“This is a very outreach-oriented congregation that reaches out to the local community in many ways and even goes back to Ethiopia for mission trips every year,” sayd Saylee. “They have translated and printed, with some funding from us, Spirit of Prophecy books that they use in community outreach.”

Samuel Ngala, originally from Myanmar (Burma), is a pastor currently engaged in Adventist church planting in Indianapolis, Indiana. He said that after fasting and praying God impressed on him that he needed to work with refugees. “They are like sheep without shepherds. They need someone to guide them, teach them, work with them. There’s a big need,” Ngala said.

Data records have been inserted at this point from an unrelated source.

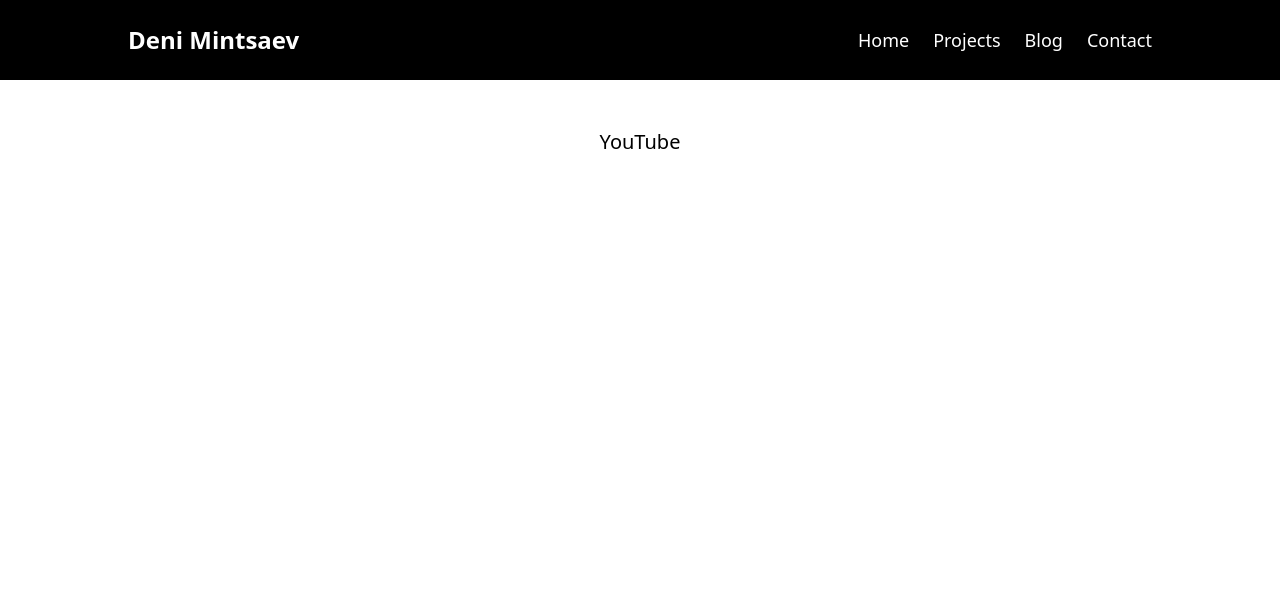
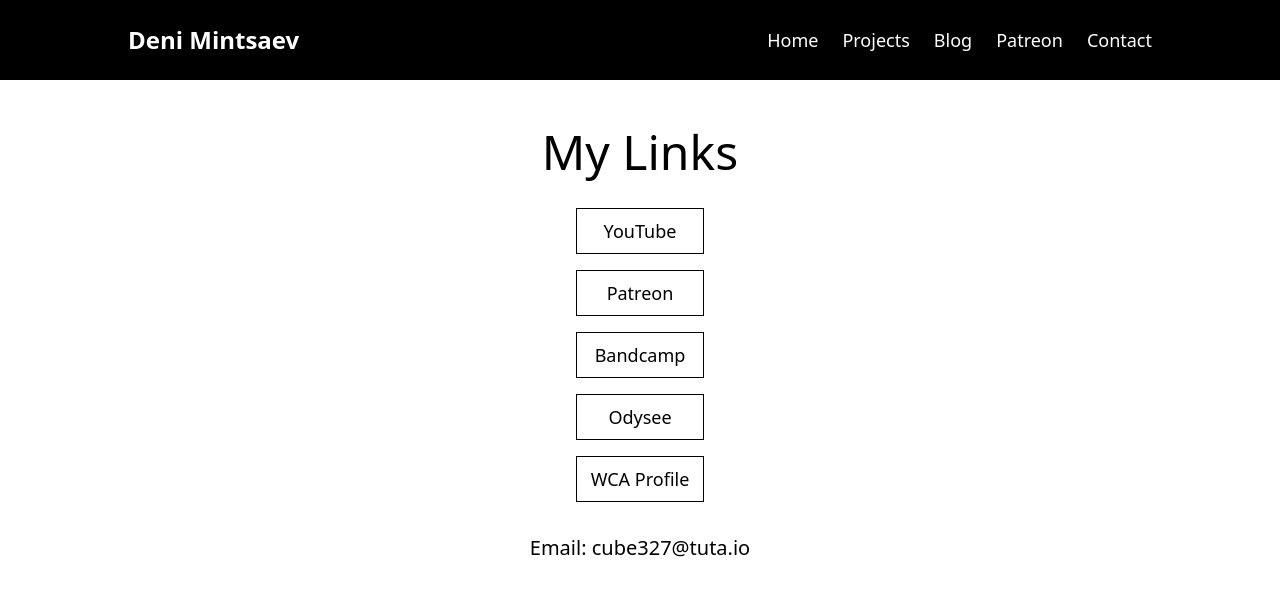
Before and after one commit to dmint789/denimintsaev.com, a Nuxt app in the folder app/: page /contact in a window 1280 px wide. Shown: the top 596 px of the page. Built offline with nearby package versions, Linux system fonts and the light colour scheme.

Commit message:
Make a couple basic pages and clean up a few things

```diff
--- /dev/null
+++ b/app/components/MyButton.vue
@@ -0,0 +1,39 @@
+<template>
+  <button
+    class="w-32 py-2 text-lg bg-white border border-black hover:text-white hover:bg-black hover:border-white transition-all"
+    @click="handleClick"
+  >
+    {{ text }}
+  </button>
+</template>
+
+<script lang="ts">
+  import Vue from 'vue';
+
+  export default Vue.extend({
+    name: 'MyButton',
+    props: {
+      text: {
+        type: String,
+        default: 'Button',
+      },
+      link: {
+        type: String,
+      },
+      onClick: {
+        type: Function,
+      },
+    },
+    methods: {
+      handleClick() {
+        if (this.link) {
+          window.location.href = this.link;
+        } else {
+          this.onClick();
+        }
+      },
+    },
+  });
+</script>
+
+<style lang="postcss" scoped></style>
--- a/app/layouts/default.vue
+++ b/app/layouts/default.vue
@@ -34,6 +34,11 @@
             href="/blog"
             class="mt-4 lg:inline-block lg:mt-0 text-white hover:text-gray-300 mr-6"
             >Blog</a
+          >
+          <a
+            href="/patreon"
+            class="mt-4 lg:inline-block lg:mt-0 text-white hover:text-gray-300 mr-6"
+            >Patreon</a
           >
           <a
             href="/contact"
--- a/app/pages/contact.vue
+++ b/app/pages/contact.vue
@@ -1,14 +1,17 @@
 <template>
-  <div class="p-12">
-    <ul>
-      <li class="flex justify-center">
-        <a
-          href="https://www.youtube.com/c/DeniMintsaev"
-          class="mb-4 text-black hover:text-gray-800 text-xl"
-          >YouTube</a
-        >
-      </li>
-    </ul>
+  <div class="p-12 flex flex-col items-center gap-8">
+    <h1 class="text-5xl">My Links</h1>
+    <div class="flex flex-col items-center gap-4">
+      <MyButton text="YouTube" link="https://youtube.com/c/DeniMintsaev" />
+      <MyButton text="Patreon" link="https://patreon.com/denimintsaev" />
+      <MyButton text="Bandcamp" link="https://makecound.bandcamp.com/" />
+      <MyButton text="Odysee" link="https://odysee.com/@denthebro:3" />
+      <MyButton
+        text="WCA Profile"
+        link="https://worldcubeassociation.org/persons/2013MINT01"
+      />
+    </div>
+    <p class="text-xl">Email: cube327@tuta.io</p>
   </div>
 </template>
 
--- a/app/pages/index.vue
+++ b/app/pages/index.vue
@@ -1,5 +1,13 @@
 <template>
-  <div>Hello</div>
+  <div class="m-12 flex flex-col items-center">
+    <h1 class="mb-6 text-5xl">Hello!</h1>
+    <p class="w-1/3 text-xl text-justify">
+      My name is Deni and I come from Russia. My main activities include
+      language learning, YouTube, speedcubing and music.<br /><br />
+      Welcome to my personal website, where you can learn about what I do and
+      follow my adventures in this strange world.
+    </p>
+  </div>
 </template>
 
 <script lang="ts">
--- a/app/server/controllers/posts.ts
+++ b/app/server/controllers/posts.ts
@@ -5,13 +5,18 @@
 const getAllPosts = (req: Request, res: Response) => {
   console.log('Getting posts');
 
-  try {
-    //const data = await Post.find()
-    const data = { msg: 'test' };
-    res.status(200).json(data);
-  } catch (err) {
-    res.status(404).json({ message: err.message });
-  }
+  Post.find()
+    .exec()
+    .then((results) => {
+      return res.status(200).json({
+        posts: results,
+      });
+    })
+    .catch((err) => {
+      return res.status(500).json({
+        message: err.message,
+      });
+    });
 };
 
 export default { getAllPosts };
--- a/app/server/index.ts
+++ b/app/server/index.ts
@@ -20,16 +20,16 @@
 
 // Database
 const options = {
+  dbName: 'denimintsaev',
   useNewUrlParser: true,
   useUnifiedTopology: true,
   keepAlive: true,
-  autoIndex: false,
-  poolSize: 50,
-  retryWrites: false,
-  socketTimeoutMS: 30000,
+  //autoIndex: false,
+  //poolSize: 50,
+  //retryWrites: false,
+  //socketTimeoutMS: 30000,
   //useFindAndModify: true,
   //useCreateIndex: true,
-  //dbName: 'denimintsaev',
 };
 
 mongoose
```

Working with the NAD on church planting among refugees for the past several years, Ngala recently shared his knowledge with others at the recent Adventist Ministries Convention in Tucson, Arizona. “I had a fantastic experience,” said Ngala. “I was able to build a network and at the same time share my passion, which is church planting among refugee populations. The level of awareness and interest is much higher than last time in Monterrey, California [2014].”

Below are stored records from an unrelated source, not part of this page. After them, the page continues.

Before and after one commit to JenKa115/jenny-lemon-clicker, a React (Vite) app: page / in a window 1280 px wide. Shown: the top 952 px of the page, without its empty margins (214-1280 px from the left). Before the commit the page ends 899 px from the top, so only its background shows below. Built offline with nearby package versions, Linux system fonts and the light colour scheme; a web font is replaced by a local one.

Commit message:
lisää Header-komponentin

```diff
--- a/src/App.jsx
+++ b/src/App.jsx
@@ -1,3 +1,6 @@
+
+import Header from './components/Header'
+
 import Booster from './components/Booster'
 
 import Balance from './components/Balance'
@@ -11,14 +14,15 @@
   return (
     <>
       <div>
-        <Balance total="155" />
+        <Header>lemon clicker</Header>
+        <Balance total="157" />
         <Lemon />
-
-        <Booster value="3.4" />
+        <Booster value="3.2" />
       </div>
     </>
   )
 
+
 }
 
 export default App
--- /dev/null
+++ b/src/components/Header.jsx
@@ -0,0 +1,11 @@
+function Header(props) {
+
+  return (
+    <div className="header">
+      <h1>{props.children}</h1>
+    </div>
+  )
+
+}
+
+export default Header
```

Other examples of ministry with refugees include the more than 100 refugees who received $40,000 worth of health care in the form of dental cleanings, extractions, and root canals when the Grand Rapids (Michigan) Central Adventist Church teamed up with the newly-formed Myanmar Adventist congregation and the New Hope Baptist Church to hold a free dental clinic in August last year; the ESL program, computer training, job training, food distribution program, and advocacy for 63 different ethnic groups provided by the Paradise Valley Adventist Church in San Diego (California); the Refuge and Revelation Center in Phoenix, operated by the denomination’s Arizona Conference, the first such center when it opened in September 2014 and has taken a major role in providing services for the thousands who arrived last year; the trip organized last year by Pamela Gammenthaller, nursing professor at Southern Adventist University, with eight other volunteers to deliver backpacks of school supplies to 40 refugee students from Myanmar at Duluth (Georgia) Adventist Christian School; the Rockwood Adventist Church in Portland (Oregon) opening its doors in 2015 to an additional worship each Sabbath in the Karen language, connecting with a group that has also connected with their cultural peers in Seattle, Kennewick, Spokane (Washington) and Boise (Idaho); and many others.

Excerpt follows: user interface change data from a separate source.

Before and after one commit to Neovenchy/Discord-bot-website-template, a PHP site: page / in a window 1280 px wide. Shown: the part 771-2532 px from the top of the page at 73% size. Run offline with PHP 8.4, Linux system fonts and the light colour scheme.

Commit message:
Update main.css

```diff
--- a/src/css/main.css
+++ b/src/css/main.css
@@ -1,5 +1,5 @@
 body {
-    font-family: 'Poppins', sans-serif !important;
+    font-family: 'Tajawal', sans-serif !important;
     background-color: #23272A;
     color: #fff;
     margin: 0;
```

Because of the Adventist heritage of world missions, refugee ministry becomes a natural pattern for advancing the mission of Christ. For example, from 1915 to 1934, Dr. and Mrs. Eric B. Hare served as missionaries in Burma and became a legend of mission stories told at camp meetings and preserved on vinyl phonograph recordings in the 1950s. Burma has seen more than its fair share of wars since then, both external and internal. The name was changed to Myanmar by the new government in 1988. Statistics from the United Nations reveal there are six to seven million Karen people scattered around the world. Many of their villages have been destroyed. Several hundred thousand have been living in refugee camps in Thailand. The Kansas-Nebraska Conference has organized a Karen congregation in America’s Midwest as many of these refugees have arrived there.

As attitudes change among Americans regarding refugees and immigration, “this is becoming another area of tension between predominant American culture and Adventist values,” one veteran denominational leader told Adventist Today. “Adventists operate by our own values and do not always go along with what is popular in the wider culture.”

Much of the information in this story was provided by reports and news releases from the denomination’s North American Division staff and edited by Adventist Today staff. The featured photo is of the Karen group at the Rockwood Adventist Church in Portland, Oregon.